Little research has been done on the way in which bilingual children acquire their first languages. This process – during which children acquire two languages simultaneously from birth – is known as bilingual first language acquisition (BFLA). Similarly, there is little research on the different language phenomena, such as code-switching, that can be observed when children acquire two closely related languages at once. Code-switching has not yet been investigated in a study involving Afrikaans-Dutch participants. Consequently, this study aimed to address this gap.
To describe the code-switching in the speech of the group mentioned above, novel language data of eight preschool children between the ages of 2;3 and 6;4 who are raised bilingually in Afrikaans and Dutch in South Africa were collected and analysed. The parent-report method was employed to collect the data, and the data collection period lasted approximately two months. In aggregate, 123 utterances containing code-switching were analysed for the study.
The study was undertaken within Steffen Höder’s (2014a) Diasystematic Construction Grammar (DCxG) because it provides a framework within which multilingual constructions can be analysed. DCxG is based on the general principles of traditional construction grammar (CxG) approaches but is specifically suited for analysing constructions that emerge from various language contact situations. As pointed out by Höder (2014a:138) and corroborated by Boas and Höder (2018:37) and Colleman (2018:146), language contact phenomena have only attracted the attention of a small number of construction grammarians in recent years.
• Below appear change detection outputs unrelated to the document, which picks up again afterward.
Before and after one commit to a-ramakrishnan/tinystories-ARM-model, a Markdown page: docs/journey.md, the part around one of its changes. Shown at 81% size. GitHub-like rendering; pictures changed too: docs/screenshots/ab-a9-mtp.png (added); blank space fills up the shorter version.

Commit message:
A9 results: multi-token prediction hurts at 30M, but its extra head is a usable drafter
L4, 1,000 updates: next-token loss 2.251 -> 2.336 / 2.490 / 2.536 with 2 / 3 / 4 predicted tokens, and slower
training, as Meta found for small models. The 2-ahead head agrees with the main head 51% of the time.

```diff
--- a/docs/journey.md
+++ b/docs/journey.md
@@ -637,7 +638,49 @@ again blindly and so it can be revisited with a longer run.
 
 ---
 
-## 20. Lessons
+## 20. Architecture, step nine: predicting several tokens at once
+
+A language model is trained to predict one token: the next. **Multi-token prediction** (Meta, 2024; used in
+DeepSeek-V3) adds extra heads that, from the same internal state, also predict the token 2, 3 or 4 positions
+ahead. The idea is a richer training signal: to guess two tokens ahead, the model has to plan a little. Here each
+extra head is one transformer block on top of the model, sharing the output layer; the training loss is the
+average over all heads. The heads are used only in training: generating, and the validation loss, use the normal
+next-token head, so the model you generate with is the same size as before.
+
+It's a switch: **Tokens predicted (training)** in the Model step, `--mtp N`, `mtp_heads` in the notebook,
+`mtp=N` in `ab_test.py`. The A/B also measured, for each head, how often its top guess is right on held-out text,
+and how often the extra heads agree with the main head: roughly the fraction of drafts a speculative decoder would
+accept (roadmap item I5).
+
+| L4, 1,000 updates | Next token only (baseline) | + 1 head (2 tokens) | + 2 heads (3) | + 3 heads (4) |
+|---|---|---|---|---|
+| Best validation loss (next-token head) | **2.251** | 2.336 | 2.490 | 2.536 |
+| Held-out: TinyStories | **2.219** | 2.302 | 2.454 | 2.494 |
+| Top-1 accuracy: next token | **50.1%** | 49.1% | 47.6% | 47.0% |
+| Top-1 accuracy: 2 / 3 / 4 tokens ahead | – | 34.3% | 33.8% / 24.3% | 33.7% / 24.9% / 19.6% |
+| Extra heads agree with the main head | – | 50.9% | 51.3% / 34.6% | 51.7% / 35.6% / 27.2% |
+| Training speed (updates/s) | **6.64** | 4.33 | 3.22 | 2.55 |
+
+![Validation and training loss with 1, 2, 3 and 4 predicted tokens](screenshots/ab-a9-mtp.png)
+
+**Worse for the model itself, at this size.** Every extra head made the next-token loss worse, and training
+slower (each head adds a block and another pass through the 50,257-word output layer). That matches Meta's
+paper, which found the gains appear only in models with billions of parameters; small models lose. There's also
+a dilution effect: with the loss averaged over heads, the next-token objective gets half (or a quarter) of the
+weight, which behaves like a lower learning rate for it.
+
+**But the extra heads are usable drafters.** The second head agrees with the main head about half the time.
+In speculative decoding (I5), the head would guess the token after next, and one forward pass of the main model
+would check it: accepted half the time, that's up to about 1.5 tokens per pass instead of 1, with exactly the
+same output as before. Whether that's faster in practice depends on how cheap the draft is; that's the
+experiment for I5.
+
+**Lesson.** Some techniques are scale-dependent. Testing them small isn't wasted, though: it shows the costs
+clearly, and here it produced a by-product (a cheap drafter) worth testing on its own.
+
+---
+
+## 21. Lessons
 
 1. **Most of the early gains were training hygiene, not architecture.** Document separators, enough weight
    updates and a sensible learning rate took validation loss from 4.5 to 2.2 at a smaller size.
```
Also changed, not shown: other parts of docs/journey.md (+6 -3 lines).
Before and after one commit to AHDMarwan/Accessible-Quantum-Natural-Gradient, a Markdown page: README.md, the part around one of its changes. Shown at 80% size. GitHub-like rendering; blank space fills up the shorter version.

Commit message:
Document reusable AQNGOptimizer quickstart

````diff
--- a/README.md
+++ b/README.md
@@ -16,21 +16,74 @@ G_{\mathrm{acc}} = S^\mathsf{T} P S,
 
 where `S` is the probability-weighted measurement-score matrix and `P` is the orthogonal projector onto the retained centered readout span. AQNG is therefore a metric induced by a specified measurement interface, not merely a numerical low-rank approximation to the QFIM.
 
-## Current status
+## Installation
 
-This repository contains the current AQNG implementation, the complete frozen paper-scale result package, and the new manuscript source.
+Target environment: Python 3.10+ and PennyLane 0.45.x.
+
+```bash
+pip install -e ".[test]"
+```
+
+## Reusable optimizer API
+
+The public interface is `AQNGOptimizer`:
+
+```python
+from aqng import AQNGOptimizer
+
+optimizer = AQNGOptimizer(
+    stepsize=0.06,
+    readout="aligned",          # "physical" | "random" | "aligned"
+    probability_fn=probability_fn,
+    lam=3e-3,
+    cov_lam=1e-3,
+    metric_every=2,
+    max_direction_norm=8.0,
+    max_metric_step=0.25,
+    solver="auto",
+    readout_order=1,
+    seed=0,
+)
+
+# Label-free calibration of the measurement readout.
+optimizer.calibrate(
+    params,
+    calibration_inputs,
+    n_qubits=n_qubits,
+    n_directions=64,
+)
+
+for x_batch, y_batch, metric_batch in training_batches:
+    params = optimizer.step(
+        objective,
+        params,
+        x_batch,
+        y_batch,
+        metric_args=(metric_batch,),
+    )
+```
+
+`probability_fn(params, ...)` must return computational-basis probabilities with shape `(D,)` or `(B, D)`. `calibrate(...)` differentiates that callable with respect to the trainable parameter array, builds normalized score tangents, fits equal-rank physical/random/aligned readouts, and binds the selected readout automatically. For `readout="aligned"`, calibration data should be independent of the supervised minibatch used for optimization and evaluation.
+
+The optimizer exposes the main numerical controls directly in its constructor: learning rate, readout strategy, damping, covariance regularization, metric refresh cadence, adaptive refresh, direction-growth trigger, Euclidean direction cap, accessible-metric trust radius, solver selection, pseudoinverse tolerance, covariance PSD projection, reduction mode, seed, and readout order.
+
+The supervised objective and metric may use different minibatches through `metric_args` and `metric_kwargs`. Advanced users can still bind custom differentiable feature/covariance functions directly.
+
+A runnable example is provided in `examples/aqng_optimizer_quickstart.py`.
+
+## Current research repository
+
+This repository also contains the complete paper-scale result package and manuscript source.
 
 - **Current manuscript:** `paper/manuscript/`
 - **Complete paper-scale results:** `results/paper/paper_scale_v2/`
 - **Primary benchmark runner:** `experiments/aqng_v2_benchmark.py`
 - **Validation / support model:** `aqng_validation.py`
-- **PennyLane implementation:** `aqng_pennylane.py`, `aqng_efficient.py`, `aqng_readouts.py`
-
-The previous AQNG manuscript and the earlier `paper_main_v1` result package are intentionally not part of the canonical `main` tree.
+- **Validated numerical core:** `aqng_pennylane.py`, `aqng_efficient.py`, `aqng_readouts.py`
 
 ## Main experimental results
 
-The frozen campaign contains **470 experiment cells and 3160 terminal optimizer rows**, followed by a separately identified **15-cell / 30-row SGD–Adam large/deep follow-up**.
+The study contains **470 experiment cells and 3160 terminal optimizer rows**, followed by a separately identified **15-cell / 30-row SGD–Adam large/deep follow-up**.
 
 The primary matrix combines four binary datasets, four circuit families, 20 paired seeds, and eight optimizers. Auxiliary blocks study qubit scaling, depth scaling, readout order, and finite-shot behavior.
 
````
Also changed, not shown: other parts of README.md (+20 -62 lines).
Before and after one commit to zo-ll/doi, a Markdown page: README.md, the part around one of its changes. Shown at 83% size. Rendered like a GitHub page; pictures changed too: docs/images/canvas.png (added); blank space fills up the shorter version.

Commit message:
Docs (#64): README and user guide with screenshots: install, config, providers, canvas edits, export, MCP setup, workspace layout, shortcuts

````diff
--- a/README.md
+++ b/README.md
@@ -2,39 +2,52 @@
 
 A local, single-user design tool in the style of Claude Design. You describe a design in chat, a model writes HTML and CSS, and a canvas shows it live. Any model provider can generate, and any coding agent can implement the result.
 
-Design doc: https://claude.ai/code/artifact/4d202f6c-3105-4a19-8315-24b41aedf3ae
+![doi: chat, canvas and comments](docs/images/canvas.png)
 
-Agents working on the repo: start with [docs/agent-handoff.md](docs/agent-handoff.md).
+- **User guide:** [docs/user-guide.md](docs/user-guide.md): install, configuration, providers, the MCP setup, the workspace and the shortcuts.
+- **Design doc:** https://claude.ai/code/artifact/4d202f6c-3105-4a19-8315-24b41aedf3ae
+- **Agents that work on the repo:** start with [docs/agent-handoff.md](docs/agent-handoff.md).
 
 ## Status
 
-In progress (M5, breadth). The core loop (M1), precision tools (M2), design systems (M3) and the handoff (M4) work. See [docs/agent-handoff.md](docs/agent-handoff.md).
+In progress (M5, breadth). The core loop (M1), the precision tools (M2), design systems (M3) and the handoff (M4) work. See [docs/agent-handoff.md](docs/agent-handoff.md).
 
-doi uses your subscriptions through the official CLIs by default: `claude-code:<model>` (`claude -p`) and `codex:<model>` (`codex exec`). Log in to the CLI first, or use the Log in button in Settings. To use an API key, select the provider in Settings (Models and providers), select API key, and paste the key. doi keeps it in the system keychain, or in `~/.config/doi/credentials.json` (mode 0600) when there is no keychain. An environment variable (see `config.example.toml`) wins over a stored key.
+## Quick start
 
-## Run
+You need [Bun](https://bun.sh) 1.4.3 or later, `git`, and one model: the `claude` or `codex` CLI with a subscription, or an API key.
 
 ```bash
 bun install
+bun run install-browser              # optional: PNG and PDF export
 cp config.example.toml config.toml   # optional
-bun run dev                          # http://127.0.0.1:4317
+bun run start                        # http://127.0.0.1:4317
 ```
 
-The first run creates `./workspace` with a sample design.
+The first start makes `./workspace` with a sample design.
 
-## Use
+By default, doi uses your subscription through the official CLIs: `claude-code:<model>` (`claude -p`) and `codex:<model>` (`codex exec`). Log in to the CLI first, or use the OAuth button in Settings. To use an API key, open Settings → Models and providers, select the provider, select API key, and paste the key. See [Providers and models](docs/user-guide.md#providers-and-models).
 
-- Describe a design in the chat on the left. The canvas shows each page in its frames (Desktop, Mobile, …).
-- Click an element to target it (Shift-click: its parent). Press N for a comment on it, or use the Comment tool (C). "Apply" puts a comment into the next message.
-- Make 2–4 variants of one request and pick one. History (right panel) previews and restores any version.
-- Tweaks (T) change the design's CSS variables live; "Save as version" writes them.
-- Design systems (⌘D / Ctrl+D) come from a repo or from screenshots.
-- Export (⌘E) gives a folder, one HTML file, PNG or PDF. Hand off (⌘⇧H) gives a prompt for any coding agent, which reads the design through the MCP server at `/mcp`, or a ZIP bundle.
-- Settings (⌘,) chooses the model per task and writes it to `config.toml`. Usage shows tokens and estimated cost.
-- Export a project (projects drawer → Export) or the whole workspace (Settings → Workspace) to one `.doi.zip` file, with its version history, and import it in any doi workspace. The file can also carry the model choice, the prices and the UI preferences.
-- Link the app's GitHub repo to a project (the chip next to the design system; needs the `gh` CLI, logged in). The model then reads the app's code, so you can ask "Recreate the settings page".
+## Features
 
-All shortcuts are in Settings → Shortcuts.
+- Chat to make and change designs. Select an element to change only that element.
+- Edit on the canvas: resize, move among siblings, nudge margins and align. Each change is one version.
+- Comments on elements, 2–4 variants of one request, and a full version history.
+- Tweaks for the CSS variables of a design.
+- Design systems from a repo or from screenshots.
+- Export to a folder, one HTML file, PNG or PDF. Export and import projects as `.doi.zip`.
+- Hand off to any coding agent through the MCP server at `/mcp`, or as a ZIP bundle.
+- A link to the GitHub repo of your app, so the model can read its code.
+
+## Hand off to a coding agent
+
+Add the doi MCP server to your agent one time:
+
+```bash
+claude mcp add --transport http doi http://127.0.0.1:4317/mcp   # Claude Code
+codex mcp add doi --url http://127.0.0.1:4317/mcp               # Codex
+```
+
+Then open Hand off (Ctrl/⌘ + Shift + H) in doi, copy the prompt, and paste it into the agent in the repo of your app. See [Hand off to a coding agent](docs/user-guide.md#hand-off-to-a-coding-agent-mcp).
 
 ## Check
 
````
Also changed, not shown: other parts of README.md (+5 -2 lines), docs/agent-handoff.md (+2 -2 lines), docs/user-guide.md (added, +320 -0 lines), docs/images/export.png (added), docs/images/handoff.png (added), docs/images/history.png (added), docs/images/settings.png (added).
In fact, it also has a largely marginal status in prominent grammatical approaches. However, because of the ubiquitous nature of language contact phenomena (Boas & Höder, 2018:5), it cannot be excluded from grammatical approaches. From this perspective, DCxG was conceptualised.
The main idea purported by DCxG is that a multilingual speaker’s grammar consists of two different types of constructions, namely idioconstructions and diaconstructions (Höder, 2012, 2014, 2018). These constructions respectively refer to the constructions that are unique to a specific language (idioconstructions) and the constructions that capture the overlap or similarities of the different languages (diaconstructions). Thus, a diaconstruction is a form-meaning mapping representing the mutual influence of the two (or more) languages on each other. Firstly, diaconstructions are formed by a cognitive process in which a multilingual speaker makes an interlingual identification between two (or more) corresponding idioconstructions. After that, the similarities in form and/or meaning of the respective idioconstructions are abstracted to a schematic construction through a process of generalisation. Finally, the diaconstruction is entrenched in the multilingual speaker’s grammar.
The current study determined that the code-switching of the preschool, Afrikaans-Dutch participants mainly consists of intra-sentential code-switches (i.e., shifts that happen from one language or language variety to another in the middle of a word, phrase, or sentence) that take place on the (morfo-)lexical level. It was established that code-switching on the lexical level affects nouns more than any other part of speech, while verbs were affected the second most of all word classes. Furthermore, it was indicated that most of the constructions containing code-switching are structured in Afrikaans, with Afrikaans lexical items frequently being replaced with those from Dutch. Because of the overlap between Afrikaans and Dutch, these lexical items were mostly non-identical cognates (i.e., words that are etymologically related in Afrikaans and Dutch, but that differ graphemically) followed by the other two types of cognates that were identified, viz. non-cognates and false friends.